*Task to carry out*. Each line below that includes the word "producto" is to be reported.

[Start of section]

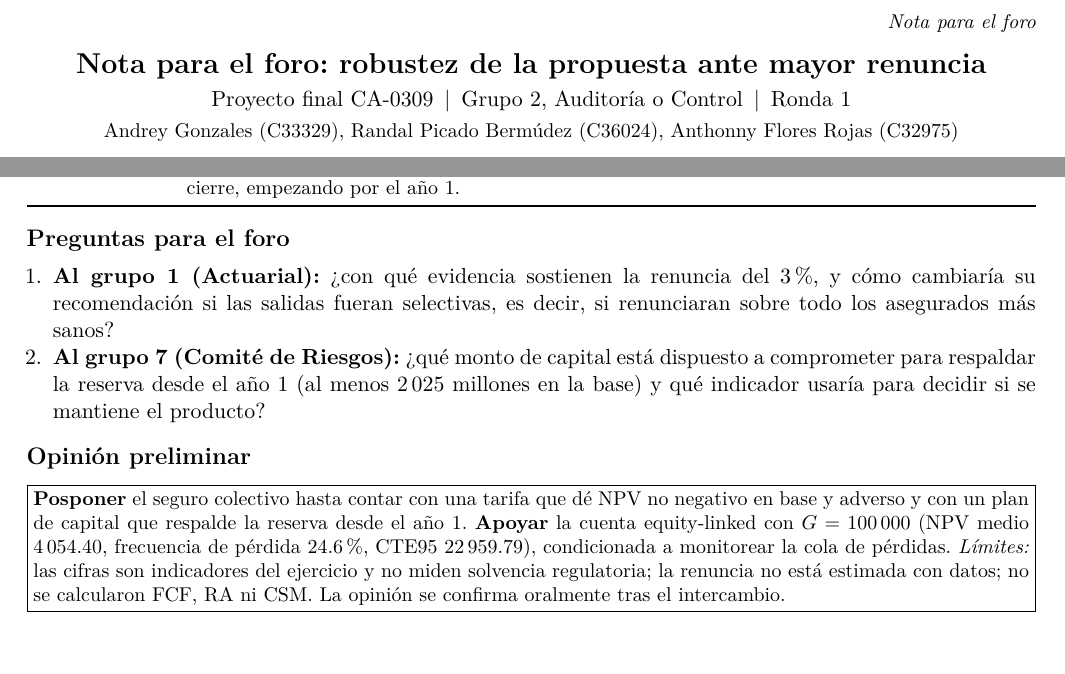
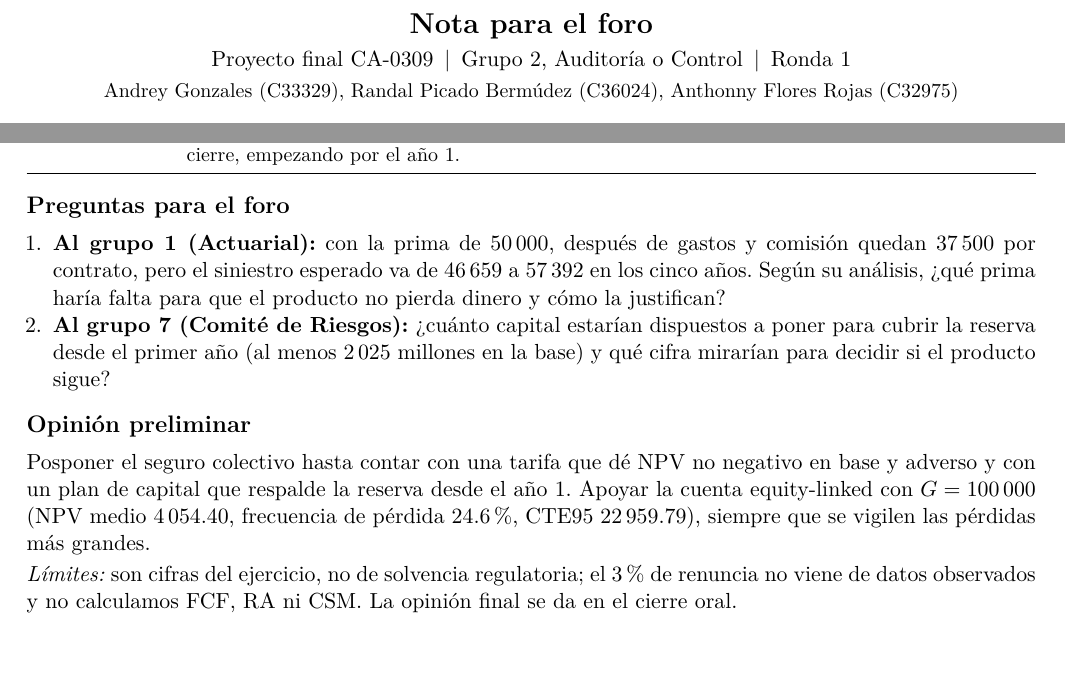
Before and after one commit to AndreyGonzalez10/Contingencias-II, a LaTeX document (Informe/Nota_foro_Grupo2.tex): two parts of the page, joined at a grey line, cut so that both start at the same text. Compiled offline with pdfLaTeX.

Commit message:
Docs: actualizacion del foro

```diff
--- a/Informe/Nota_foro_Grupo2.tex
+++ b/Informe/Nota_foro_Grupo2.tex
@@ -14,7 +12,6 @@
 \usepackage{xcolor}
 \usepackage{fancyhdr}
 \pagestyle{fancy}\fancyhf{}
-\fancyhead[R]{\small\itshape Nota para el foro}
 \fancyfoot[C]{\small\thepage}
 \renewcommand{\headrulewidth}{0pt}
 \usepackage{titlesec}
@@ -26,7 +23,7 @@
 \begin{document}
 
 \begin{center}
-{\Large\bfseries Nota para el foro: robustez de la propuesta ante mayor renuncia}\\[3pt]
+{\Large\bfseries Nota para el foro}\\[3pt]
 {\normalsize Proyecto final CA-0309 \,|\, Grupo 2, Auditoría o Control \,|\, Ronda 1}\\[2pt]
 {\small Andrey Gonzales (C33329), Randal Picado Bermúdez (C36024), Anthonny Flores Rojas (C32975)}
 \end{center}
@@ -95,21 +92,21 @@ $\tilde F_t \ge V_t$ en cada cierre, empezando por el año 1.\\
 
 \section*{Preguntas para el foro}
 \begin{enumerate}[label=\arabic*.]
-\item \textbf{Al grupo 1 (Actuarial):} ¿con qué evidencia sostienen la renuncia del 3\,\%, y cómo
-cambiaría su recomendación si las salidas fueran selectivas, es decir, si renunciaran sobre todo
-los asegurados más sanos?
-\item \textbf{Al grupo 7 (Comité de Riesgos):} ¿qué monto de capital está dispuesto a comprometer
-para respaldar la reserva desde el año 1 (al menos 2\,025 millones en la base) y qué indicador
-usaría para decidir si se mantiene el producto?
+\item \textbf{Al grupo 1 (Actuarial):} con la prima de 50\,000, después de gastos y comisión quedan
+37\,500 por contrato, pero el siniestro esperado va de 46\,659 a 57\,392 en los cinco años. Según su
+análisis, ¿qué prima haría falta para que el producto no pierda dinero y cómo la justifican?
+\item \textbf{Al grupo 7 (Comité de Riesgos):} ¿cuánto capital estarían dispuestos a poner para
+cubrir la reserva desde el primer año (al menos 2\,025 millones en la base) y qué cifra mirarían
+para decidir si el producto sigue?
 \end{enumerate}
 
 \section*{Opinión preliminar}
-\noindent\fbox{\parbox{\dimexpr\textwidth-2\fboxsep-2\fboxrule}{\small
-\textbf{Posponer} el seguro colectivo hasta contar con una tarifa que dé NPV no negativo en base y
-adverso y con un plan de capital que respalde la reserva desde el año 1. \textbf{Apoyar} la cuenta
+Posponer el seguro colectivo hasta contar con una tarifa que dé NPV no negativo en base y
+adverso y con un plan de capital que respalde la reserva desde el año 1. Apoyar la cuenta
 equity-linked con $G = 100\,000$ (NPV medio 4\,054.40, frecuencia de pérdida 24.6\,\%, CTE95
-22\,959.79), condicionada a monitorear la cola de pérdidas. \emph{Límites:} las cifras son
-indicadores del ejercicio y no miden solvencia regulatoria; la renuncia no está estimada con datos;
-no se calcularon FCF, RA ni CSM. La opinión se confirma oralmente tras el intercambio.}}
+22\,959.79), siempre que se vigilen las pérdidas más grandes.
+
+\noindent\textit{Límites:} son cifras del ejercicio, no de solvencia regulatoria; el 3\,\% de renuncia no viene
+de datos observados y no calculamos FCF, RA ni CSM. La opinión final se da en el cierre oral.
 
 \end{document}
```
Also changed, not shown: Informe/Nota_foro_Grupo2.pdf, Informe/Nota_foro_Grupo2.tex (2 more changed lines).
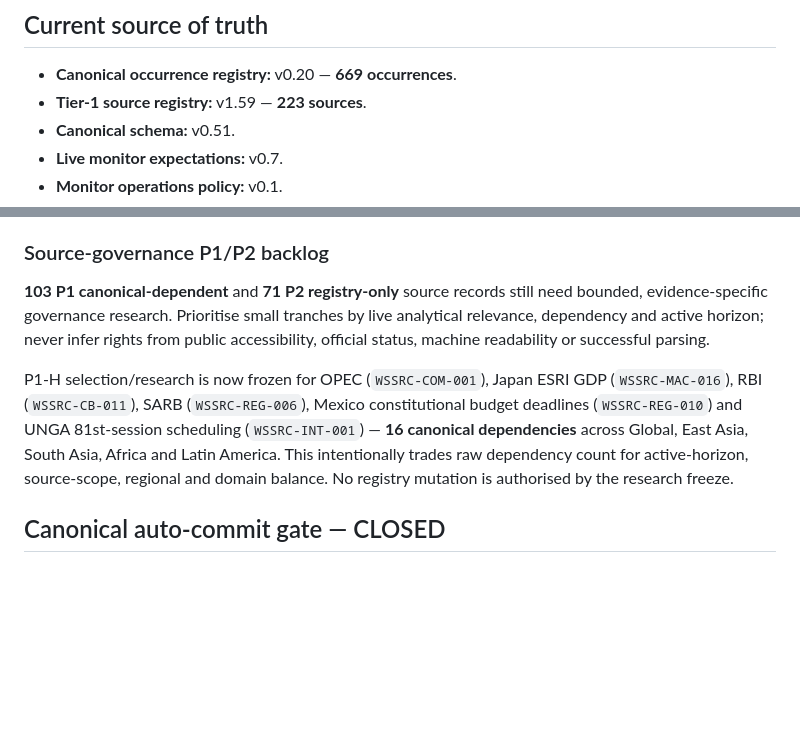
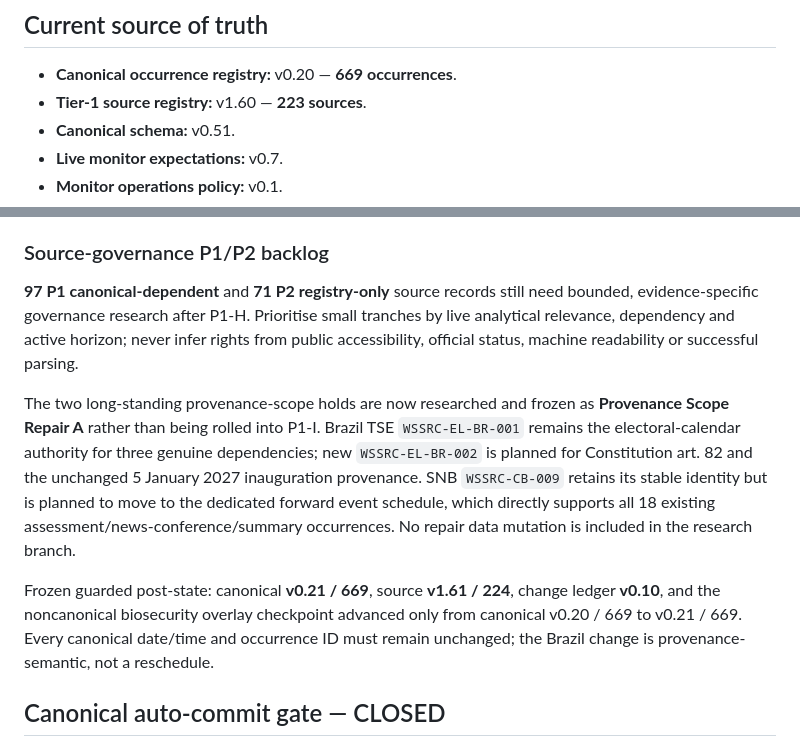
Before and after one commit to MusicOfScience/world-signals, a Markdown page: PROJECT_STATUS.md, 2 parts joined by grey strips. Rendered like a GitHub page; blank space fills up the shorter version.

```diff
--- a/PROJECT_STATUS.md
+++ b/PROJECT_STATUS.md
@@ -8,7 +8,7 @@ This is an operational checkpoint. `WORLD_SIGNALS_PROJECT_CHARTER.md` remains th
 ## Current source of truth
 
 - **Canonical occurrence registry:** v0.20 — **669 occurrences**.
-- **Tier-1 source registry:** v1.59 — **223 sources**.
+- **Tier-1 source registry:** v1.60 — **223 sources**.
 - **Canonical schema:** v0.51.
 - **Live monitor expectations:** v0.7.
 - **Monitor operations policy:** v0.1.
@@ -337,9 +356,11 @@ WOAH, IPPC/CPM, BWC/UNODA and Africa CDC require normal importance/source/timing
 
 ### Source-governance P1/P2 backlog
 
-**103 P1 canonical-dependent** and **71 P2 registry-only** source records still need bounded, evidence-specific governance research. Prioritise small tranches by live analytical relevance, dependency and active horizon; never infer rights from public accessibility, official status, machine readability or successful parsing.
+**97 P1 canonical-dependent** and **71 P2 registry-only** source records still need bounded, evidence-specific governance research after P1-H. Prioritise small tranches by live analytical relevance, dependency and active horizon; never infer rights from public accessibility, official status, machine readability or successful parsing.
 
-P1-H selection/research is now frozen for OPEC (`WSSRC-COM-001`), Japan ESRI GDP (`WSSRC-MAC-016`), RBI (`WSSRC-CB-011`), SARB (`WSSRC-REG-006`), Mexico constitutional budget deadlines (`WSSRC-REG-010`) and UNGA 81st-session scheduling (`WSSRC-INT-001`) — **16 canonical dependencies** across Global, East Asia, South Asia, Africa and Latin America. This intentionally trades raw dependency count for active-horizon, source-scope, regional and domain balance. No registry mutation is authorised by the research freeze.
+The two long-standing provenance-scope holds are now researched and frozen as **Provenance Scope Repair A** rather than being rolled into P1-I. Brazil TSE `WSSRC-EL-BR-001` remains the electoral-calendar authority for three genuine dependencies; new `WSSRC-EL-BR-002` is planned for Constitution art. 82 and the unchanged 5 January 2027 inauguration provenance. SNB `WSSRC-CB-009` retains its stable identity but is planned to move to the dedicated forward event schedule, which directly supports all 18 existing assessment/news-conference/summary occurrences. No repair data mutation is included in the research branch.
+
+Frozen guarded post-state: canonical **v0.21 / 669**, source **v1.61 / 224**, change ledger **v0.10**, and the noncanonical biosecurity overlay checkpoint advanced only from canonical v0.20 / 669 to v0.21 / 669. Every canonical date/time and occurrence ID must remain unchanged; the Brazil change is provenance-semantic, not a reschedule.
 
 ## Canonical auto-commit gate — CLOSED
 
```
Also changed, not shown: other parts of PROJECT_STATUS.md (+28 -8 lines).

[End of section]

*Exercise result*.
-usaría para decidir si se mantiene el producto?
+análisis, ¿qué prima haría falta para que el producto no pierda dinero y cómo la justifican?
+para decidir si el producto sigue?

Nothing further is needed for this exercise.